----- Data listing

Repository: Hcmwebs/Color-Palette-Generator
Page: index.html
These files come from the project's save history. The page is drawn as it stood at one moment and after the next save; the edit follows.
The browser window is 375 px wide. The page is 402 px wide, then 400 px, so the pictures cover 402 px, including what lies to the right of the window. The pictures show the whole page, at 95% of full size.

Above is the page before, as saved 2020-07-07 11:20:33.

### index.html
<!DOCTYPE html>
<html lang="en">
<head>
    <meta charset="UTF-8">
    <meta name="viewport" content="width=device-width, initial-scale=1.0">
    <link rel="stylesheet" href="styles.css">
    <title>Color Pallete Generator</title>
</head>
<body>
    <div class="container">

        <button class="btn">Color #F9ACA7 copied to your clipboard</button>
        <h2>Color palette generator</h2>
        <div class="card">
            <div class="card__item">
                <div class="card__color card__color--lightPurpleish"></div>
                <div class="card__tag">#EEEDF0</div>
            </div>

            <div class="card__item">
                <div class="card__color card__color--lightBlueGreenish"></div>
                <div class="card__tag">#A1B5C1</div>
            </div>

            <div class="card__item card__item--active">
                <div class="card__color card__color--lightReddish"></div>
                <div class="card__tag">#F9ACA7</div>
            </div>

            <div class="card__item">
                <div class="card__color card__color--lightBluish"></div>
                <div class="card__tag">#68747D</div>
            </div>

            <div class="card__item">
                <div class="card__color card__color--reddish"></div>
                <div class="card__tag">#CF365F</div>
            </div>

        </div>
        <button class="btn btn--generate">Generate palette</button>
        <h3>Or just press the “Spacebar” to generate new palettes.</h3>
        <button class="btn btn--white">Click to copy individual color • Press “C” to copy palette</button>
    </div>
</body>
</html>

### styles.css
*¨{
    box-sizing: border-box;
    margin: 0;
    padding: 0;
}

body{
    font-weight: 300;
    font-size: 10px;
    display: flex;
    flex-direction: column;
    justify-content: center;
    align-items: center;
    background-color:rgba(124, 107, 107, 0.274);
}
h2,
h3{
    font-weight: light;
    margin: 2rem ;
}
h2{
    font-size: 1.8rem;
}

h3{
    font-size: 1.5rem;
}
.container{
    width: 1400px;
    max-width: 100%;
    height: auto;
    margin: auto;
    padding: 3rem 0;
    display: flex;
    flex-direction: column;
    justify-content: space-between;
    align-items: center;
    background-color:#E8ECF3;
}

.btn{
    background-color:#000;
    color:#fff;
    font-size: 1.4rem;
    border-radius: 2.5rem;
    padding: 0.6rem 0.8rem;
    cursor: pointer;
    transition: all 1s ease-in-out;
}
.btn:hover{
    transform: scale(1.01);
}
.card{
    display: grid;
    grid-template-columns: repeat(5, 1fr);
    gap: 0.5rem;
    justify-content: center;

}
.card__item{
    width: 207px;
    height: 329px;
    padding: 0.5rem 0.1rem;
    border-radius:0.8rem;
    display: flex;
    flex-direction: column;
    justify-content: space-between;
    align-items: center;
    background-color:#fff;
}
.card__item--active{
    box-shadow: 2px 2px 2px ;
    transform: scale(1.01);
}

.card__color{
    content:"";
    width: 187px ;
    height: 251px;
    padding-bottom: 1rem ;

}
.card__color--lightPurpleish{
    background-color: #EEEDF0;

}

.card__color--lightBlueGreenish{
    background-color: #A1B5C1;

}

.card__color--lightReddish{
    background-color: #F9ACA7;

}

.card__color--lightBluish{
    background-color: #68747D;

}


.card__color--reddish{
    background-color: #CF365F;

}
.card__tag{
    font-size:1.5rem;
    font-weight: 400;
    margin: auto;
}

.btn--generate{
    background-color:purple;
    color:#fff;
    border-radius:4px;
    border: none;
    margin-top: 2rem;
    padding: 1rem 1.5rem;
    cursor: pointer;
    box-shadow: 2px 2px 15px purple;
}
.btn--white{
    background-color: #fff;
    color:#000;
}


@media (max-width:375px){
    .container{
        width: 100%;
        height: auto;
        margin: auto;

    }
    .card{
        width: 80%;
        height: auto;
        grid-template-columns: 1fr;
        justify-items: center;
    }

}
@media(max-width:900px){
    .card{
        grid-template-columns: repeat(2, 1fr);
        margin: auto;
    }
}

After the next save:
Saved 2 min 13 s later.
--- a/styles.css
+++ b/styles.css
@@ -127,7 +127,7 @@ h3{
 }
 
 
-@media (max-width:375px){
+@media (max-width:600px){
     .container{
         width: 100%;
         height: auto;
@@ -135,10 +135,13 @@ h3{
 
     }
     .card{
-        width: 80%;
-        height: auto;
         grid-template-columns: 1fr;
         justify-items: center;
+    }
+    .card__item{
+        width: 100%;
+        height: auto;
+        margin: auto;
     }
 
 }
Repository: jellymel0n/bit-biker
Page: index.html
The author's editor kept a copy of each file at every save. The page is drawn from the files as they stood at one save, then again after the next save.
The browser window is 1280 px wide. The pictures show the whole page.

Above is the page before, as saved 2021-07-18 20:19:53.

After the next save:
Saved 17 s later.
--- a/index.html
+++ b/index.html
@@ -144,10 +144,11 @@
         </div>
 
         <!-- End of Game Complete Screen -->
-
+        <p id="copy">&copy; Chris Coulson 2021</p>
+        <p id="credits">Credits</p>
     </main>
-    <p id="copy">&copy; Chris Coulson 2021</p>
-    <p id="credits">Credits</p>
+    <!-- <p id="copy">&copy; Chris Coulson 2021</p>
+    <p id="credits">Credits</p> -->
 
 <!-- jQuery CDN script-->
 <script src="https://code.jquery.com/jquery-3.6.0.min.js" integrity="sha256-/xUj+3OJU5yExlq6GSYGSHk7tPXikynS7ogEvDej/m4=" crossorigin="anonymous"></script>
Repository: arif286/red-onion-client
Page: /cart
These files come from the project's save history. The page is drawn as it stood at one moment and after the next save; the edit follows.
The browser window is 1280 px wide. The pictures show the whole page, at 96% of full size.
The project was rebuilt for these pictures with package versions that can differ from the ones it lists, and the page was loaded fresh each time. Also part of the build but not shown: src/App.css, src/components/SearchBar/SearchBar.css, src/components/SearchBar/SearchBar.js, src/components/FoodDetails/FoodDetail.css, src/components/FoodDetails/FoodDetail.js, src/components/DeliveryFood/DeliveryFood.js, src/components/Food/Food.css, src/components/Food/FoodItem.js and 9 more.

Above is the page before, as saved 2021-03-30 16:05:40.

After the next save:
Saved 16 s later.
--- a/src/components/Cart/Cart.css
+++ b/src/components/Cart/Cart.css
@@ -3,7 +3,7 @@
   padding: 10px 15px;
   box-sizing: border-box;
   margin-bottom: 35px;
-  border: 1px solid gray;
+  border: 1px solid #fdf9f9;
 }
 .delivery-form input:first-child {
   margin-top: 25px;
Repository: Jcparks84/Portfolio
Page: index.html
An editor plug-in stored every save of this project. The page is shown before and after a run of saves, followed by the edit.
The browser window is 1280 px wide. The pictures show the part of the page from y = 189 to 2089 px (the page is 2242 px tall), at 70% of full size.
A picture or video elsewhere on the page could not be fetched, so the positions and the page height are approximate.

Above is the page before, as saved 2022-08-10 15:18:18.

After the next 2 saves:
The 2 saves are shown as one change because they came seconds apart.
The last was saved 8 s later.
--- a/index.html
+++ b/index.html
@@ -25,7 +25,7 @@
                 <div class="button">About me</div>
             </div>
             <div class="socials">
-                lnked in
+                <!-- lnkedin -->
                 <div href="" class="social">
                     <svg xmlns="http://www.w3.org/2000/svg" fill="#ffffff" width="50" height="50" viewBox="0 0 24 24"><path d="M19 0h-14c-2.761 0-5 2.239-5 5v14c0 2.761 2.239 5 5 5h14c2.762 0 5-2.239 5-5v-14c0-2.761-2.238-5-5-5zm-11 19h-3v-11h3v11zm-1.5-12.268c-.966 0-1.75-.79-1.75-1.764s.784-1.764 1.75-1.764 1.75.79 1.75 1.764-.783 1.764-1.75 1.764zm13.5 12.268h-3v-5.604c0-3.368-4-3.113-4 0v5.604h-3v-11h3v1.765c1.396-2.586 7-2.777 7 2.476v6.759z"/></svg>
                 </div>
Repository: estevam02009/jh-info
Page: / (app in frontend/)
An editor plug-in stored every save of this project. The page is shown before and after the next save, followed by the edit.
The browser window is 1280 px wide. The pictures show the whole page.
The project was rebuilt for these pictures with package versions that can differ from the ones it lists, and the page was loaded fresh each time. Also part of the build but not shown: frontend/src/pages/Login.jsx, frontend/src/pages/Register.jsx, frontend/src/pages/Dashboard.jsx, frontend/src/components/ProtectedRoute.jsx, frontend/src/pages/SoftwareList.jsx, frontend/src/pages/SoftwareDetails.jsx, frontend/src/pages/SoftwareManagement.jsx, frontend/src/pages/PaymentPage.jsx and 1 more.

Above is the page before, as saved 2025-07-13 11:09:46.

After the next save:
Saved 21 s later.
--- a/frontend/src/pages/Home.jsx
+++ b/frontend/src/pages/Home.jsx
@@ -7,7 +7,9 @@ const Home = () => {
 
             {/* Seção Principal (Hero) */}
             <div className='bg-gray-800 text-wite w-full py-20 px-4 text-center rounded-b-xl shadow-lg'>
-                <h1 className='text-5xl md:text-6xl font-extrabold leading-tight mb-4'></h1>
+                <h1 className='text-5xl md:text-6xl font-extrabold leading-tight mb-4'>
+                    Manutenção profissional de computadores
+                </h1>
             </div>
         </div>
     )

----------

= What is expected =
Select all lines with the word "border" from the entries above.

= Solution below =
    box-sizing: border-box;
    border-radius: 2.5rem;
    border-radius:0.8rem;
    border-radius:4px;
    border: none;
   box-sizing: border-box;
-  border: 1px solid gray;
+  border: 1px solid #fdf9f9;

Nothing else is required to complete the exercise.